PENFIELD — Samantha Mitchell, 17, admitted she was a “big juice junkie.”
“I’m the kind of person who has to drink every two minutes, so you don’t think about how hungry you are,” she said.
If that’s truly the case, Samantha had a chance to feed her addiction at St. Joseph’s Church on March 4. A table outside the parish gymnasium was almost completely covered by plastic jugs of juices, brought there by members of the youth group.
From noon the day before until 6 p.m. that day, the St. Joseph’s teenagers were drinking juice instead of eating solid foods, according to Johan Engstrom, director of youth ministry. In addition to abstaining from eating, the teenagers participated in service projects at such Rochester sites as Ss. Peter and Paul Church, and the Francis Center and Women’s Place, two Catholic Family Center shelters.
Each teenager sought sponsors for their 30-hour “Famine Fast,” Engstrom said, noting the monies raised went to World Vision International, a Christian relief and development organization. In 2004, World Vision offered material, emotional, social and spiritual support to 100 million people in 96 countries, according to its Web site at www.wvi.org.
In addition to the youth-group members at St. Joseph, Engstrom said young people from Church of the Resurrection in Fairport, as well as Lutheran, United Methodist, Presbyterian and Christian Reformed churches in Fairport and Penfield, also participated in the Famine Fast. To learn about hunger, the teenagers took part in a variety of activities, including role-playing exercises about starving people, Engstrom said. The fast ended with a meal and an interdenominational service, he added, noting the shared fasting and money-raising experience had a beneficial effect on the young people.
“The actions that they can take helps them to recognize that they can do things together that they can’t do alone,” he said.
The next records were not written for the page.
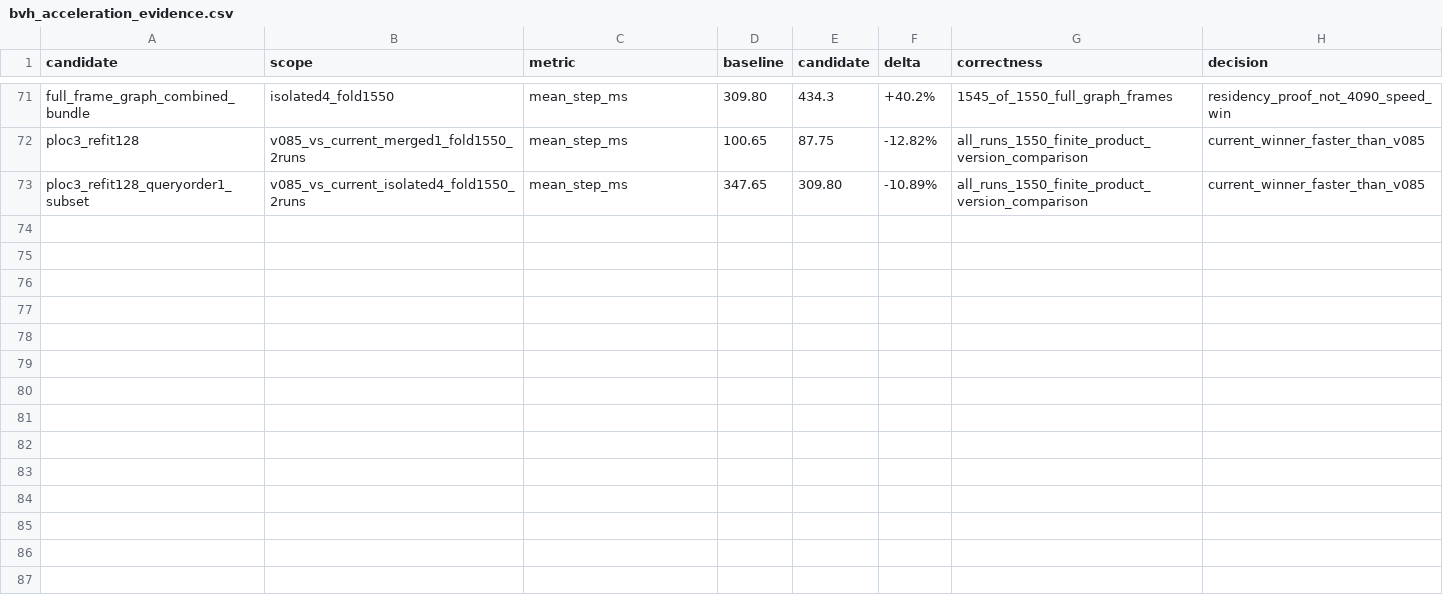
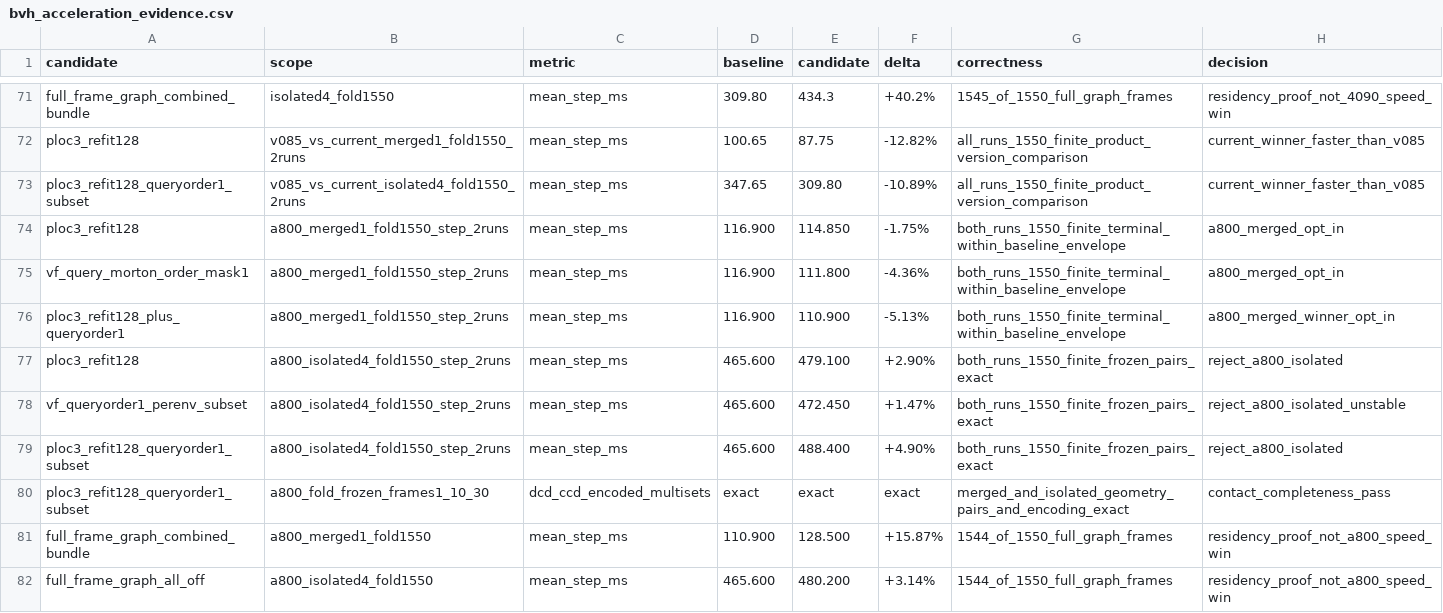
Before and after one commit to haoxiangNtu/Stiff-GIPC, a CSV file: docs/bvh_acceleration_evidence.csv, drawn as a sheet; only a part is shown, gaps mark what is left out; the diff names each change by its address in the sheet, - before the commit and + after, or states it on an @@ line.

```diff
--- a/docs/bvh_acceleration_evidence.csv
+++ b/docs/bvh_acceleration_evidence.csv
+row 74: ploc3_refit128 | a800_merged1_fold1550_step_2runs | mean_step_ms | 116.900 | 114.850 | -1.75% | both_runs_1550_finite_terminal_within_baseline_envelope | a800_merged_opt_in
+row 75: vf_query_morton_order_mask1 | a800_merged1_fold1550_step_2runs | mean_step_ms | 116.900 | 111.800 | -4.36% | both_runs_1550_finite_terminal_within_baseline_envelope | a800_merged_opt_in
+row 76: ploc3_refit128_plus_queryorder1 | a800_merged1_fold1550_step_2runs | mean_step_ms | 116.900 | 110.900 | -5.13% | both_runs_1550_finite_terminal_within_baseline_envelope | a800_merged_winner_opt_in
+row 77: ploc3_refit128 | a800_isolated4_fold1550_step_2runs | mean_step_ms | 465.600 | 479.100 | +2.90% | both_runs_1550_finite_frozen_pairs_exact | reject_a800_isolated
+row 78: vf_queryorder1_perenv_subset | a800_isolated4_fold1550_step_2runs | mean_step_ms | 465.600 | 472.450 | +1.47% | both_runs_1550_finite_frozen_pairs_exact | reject_a800_isolated_unstable
+row 79: ploc3_refit128_queryorder1_subset | a800_isolated4_fold1550_step_2runs | mean_step_ms | 465.600 | 488.400 | +4.90% | both_runs_1550_finite_frozen_pairs_exact | reject_a800_isolated
+row 80: ploc3_refit128_queryorder1_subset | a800_fold_frozen_frames1_10_30 | dcd_ccd_encoded_multisets | exact | exact | exact | merged_and_isolated_geometry_pairs_and_encoding_exact | contact_completeness_pass
+row 81: full_frame_graph_combined_bundle | a800_merged1_fold1550 | mean_step_ms | 110.900 | 128.500 | +15.87% | 1544_of_1550_full_graph_frames | residency_proof_not_a800_speed_win
+row 82: full_frame_graph_all_off | a800_isolated4_fold1550 | mean_step_ms | 465.600 | 480.200 | +3.14% | 1544_of_1550_full_graph_frames | residency_proof_not_a800_speed_win
```
Also changed, not shown: 2 other files.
Cathy Reitz, youth minister at Resurrection, said the parish’s young people visited food pantries, shelters and outreach centers as part of the fast, and said she thought the fact the young people weren’t eating gave them a different perspective on how others live.
“(Fasting) allows them to feel for 30 hours what some kids feel every day,” she said.
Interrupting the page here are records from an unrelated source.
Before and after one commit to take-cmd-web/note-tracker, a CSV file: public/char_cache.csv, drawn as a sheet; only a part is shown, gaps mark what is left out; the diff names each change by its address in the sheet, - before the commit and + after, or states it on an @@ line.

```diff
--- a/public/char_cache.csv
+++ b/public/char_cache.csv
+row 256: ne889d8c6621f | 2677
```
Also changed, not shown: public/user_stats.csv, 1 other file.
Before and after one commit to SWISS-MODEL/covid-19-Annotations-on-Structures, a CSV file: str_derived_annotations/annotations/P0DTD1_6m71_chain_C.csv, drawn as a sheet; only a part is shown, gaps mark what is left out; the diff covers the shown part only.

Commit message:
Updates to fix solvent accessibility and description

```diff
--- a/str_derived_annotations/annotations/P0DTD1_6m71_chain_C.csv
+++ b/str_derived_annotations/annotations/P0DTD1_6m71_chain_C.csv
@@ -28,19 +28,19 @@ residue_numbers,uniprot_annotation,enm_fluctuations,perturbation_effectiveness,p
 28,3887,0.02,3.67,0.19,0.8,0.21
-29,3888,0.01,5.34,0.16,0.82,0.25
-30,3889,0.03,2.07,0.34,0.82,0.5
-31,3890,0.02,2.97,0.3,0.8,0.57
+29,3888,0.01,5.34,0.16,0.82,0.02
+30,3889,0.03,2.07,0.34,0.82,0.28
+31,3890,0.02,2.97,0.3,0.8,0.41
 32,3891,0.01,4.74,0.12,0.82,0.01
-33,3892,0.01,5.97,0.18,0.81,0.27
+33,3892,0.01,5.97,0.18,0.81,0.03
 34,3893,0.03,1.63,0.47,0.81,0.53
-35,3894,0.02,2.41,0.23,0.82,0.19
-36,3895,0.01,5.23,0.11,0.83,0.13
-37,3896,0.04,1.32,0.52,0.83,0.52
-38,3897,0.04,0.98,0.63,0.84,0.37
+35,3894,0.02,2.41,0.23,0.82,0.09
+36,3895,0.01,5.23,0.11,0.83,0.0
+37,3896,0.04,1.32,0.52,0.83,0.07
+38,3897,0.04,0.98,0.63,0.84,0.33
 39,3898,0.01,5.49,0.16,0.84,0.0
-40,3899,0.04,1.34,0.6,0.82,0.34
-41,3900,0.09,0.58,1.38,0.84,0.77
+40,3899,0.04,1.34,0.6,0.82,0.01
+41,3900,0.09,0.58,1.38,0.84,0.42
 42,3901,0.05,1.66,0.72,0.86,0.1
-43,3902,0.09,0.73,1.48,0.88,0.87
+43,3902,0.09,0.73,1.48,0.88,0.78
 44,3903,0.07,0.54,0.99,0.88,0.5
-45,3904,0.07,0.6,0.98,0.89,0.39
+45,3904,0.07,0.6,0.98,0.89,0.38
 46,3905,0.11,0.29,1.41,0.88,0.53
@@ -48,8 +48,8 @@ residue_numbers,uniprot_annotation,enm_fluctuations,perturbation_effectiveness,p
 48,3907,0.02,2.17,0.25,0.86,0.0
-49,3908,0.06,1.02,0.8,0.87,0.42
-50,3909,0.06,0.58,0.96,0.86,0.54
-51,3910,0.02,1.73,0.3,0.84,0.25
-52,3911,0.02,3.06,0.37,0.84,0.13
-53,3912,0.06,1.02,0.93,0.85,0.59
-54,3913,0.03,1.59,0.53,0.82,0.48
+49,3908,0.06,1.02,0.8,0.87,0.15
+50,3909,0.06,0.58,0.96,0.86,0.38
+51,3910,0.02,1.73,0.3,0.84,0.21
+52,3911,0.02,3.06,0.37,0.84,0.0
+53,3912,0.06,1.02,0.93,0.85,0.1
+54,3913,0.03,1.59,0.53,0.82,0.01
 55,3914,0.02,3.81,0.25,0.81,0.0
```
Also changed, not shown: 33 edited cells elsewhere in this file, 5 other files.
That point was brought home by three members of St. Joseph’s group.
Sarah Meath, 16, said the Famine Fast made her appreciate how readily food is available to families with means such as her own. For example, she said, while working at one food pantry, she saw a slightly bruised apple that was fit for consumption but couldn’t be sold in an area market. She added that she was glad she had the support of her fellow young Catholics during the fast.
“If you’re just by yourself, it’s just so tempting to go off and eat something,” she said.
Samantha Wolfe, 17, said the fast had helped her develop empathy for those in need.
“I’d like to volunteer more,” she said.
Eric Van Overbake, 17, said he worked at Francis Center, and the shelter made him appreciate his own home.
“You might complain that your house is smaller than somebody else’s, but at least you have a house,” he said.
He added that he thought fasting was a challenge any teenager could handle.
“I am one of those people who probably eats more than anyone here,” he said, noting he’s been known to devour more than his fair share of pizza at youth-group meetings. “If I can give up food for 30 hours, anyone can.”